BBC NEWS Americas Africa Europe Middle East South Asia Asia Pacific Arabic Spanish Russian Chinese Welsh

 You are in: Business
Front Page 
UK Politics 
Market Data 
Your Money 
Business Basics 
Talking Point 
In Depth 

Commonwealth Games 2002

BBC Sport

BBC Weather

Thursday, 22 November, 2001, 13:11 GMT
No UK recovery until 2003, says CBI
Women shopping
Consumer spending to fall next year, says CBI
The UK economy is unlikely to return to normal growth until the year after next, UK industry chiefs have said.

Growth in the UK economy will bottom out at 1.7% next year, rising to 2.6% in 2003, the Confederation of British Industry (CBI) has said in its latest forecast report.

However, the recovery is unlikely to last unless other major economies emerge from the global downturn at about the same time.

"We should see the economy start to rally towards 2003, but the strength of this relies heavily on the timing and momentum of the recoveries in the US and Europe," said CBI chief economic adviser Ian McCafferty.

The CBI said it had cut its 2002 growth forecast, previously 2.5%, to account for the impact of the 11 September attacks.

Further rate cut needed

The UK is unlikely to slip into a full-blown recession, but companies exposed to the global slowdown will continue to feel the pinch until the end of next year, the report said.

The manufacturing sector will continue to slow in 2002, while consumer spending growth - the economy's main growth driver - is expected to decline to 1.9%, down from 3.9% this year.

The CBI predicted that the Bank of England will cut interest rates one more time to 3.75% early next year, and that the cost of borrowing will return to about 5% in 2003.

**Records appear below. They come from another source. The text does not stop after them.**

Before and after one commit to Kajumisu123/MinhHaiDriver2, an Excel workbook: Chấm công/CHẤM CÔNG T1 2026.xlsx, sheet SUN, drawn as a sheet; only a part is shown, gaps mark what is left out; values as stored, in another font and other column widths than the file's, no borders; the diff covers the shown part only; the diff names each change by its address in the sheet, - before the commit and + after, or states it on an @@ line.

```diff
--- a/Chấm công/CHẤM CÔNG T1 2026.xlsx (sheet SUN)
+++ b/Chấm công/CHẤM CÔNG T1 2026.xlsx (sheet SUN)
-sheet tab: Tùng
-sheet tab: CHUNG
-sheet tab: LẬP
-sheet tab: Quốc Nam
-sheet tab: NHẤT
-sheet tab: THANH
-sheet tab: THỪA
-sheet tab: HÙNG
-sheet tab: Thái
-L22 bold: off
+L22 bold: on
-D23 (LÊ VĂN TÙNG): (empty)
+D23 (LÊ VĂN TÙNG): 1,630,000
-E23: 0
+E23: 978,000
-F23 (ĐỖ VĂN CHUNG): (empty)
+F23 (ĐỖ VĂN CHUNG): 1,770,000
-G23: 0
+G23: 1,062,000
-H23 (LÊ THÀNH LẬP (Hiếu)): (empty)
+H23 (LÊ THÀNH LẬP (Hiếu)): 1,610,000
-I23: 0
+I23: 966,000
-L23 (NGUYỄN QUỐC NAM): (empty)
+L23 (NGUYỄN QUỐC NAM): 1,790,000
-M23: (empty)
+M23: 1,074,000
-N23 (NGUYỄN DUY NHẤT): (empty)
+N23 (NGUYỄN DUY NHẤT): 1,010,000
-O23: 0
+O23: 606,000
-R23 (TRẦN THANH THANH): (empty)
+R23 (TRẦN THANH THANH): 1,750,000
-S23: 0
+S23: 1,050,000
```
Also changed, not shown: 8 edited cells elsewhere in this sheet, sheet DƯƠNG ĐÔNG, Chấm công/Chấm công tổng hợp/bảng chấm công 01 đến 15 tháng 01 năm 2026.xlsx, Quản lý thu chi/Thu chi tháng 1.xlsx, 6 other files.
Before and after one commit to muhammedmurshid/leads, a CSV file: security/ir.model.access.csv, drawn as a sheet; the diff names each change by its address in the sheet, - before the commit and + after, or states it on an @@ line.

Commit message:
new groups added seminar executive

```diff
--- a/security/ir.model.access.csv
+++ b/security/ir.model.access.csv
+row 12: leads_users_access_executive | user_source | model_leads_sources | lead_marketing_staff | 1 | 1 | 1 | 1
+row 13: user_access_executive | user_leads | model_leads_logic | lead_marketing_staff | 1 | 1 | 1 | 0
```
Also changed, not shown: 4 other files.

The BoE has cut rates seven times since February this year in a bid to stimulate the flagging economy.

Manufacturing in recession

A separate CBI manufacturing survey released on Thursday showed that the number of exporters reporting below normal orders had risen to its highest level in three years.

A majority of manufacturers expected output to fall further between now and the middle of next year, while more than a third were preparing for a decline in factory gate prices during the same period.

The aerospace, metal manufacturing, and electrical engineering sectors will be worst hit, the CBI said.

"Expectations of a further fall in output confirm that manufacturing will remain in recession into the New Year," said Sudhir Junankar, the CBI's associate director of economic analysis.

See also:

22 Nov 01 | Business
UK economic growth trimmed
13 Nov 01 | Business
Manufacturing jobs at risk
06 Nov 01 | Business
Digby earns his spurs
04 Nov 01 | Business
CBI warns of 'winter of discontent'
26 Oct 01 | Business
UK growth surprisingly strong
02 Nov 01 | Business
What and who is the CBI
Internet links:

The BBC is not responsible for the content of external internet sites

Links to more Business stories are at the foot of the page.

E-mail this story to a friend

Links to more Business stories